I’ll talk about this more later (because the emergence of a new form of market is one of the blockchain applications I’m most excited about), but meanwhile, it’s worth thinking about how this will change market structures.
In chess, the winning strategy usually involves “occupying the middle”. In business, also. Those who control distribution, even today in this increasingly decentralized e-commerce world, can assign themselves a big slice of the market.
This also applies to stock and bond distribution, which is taking a bit hit with blockchain platforms. It’s happening today with initial coin offerings, and now it looks like it will happen soon with the issuance of shares.

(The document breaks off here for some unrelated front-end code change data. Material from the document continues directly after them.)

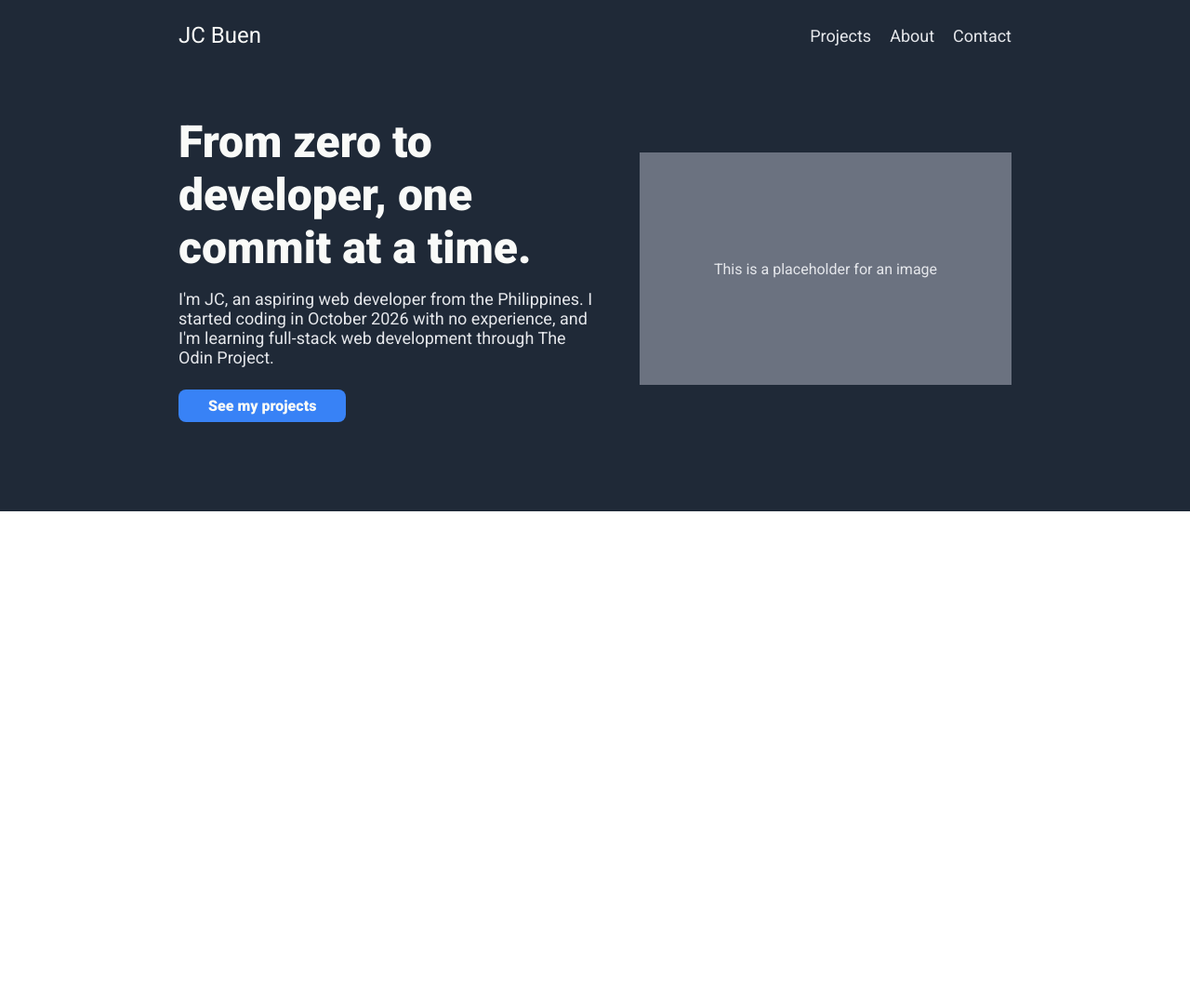
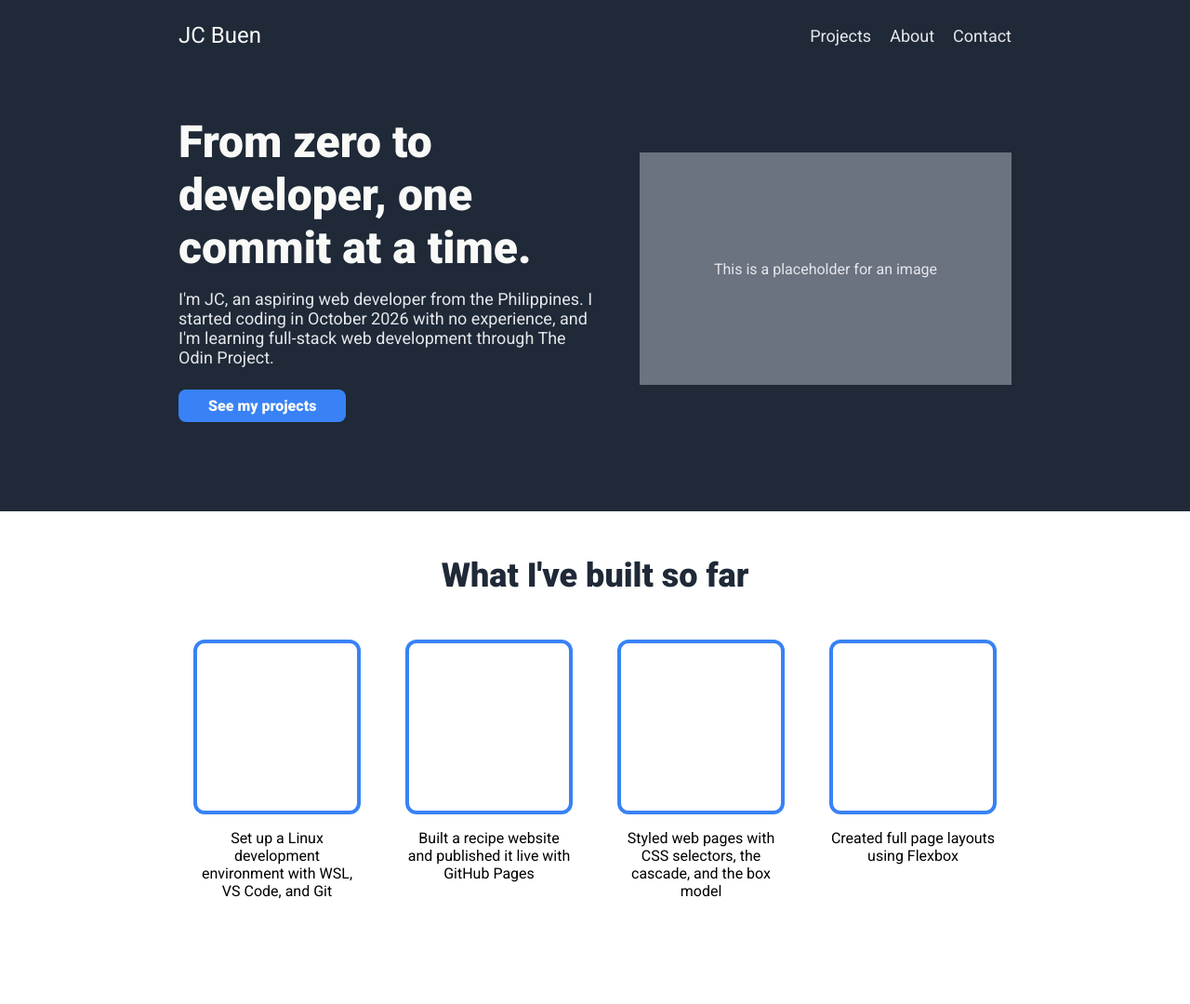
Before and after one commit to jan-christopher-buen/odin-landing-page, a plain HTML site: page index.html in a window 1280 px wide. Shown: the whole page at 93% size. Before the commit the page ends 800 px from the top, so only its background shows below. Drawn offline with Linux system fonts and the light colour scheme.

Commit message:
Add and style information section

```diff
--- a/index.html
+++ b/index.html
@@ -28,6 +28,27 @@
         </div>
         <div class="hero-image">This is a placeholder for an image</div>
     </div>
+    <div class="info">
+        <h2 class="info-title">What I've built so far</h2>
+        <div class="info-items">
+            <div class="info-item">
+                <div class="info-image"></div>
+                <p>Set up a Linux development environment with WSL, VS Code, and Git</p>
+            </div>
+            <div class="info-item">
+                <div class="info-image"></div>
+                <p>Built a recipe website and published it live with GitHub Pages</p>
+            </div>
+            <div class="info-item">
+                <div class="info-image"></div>
+                <p>Styled web pages with CSS selectors, the cascade, and the box model</p>
+            </div>
+            <div class="info-item">
+                <div class="info-image"></div>
+                <p>Created full page layouts using Flexbox</p>
+            </div>
+        </div>
+    </div>
 </body>
 
 </html>
--- a/styles.css
+++ b/styles.css
@@ -71,3 +71,32 @@ body {
   border-radius: 8px;
   font-weight: bold;
 }
+
+.info {
+  padding: 48px 15% 96px;
+}
+
+.info-title {
+  color: #1F2937;
+  font-size: 36px;
+  font-weight: 900;
+  text-align: center;
+  margin: 0 0 48px;
+}
+
+.info-items {
+  display: flex;
+  justify-content: center;
+  gap: 48px;
+}
+
+.info-item {
+  width: 180px;
+  text-align: center;
+}
+
+.info-image {
+  height: 180px;
+  border: 4px solid #3882F6;
+  border-radius: 12px;
+}
```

Who will the new middlemen be? According to “blockchain philosophy”, there won’t be any. I don’t buy that. I do believe, however, that a new type of middleman will emerge. Most likely, the owners of the blockchain platforms that facilitate the trading will take away the crown.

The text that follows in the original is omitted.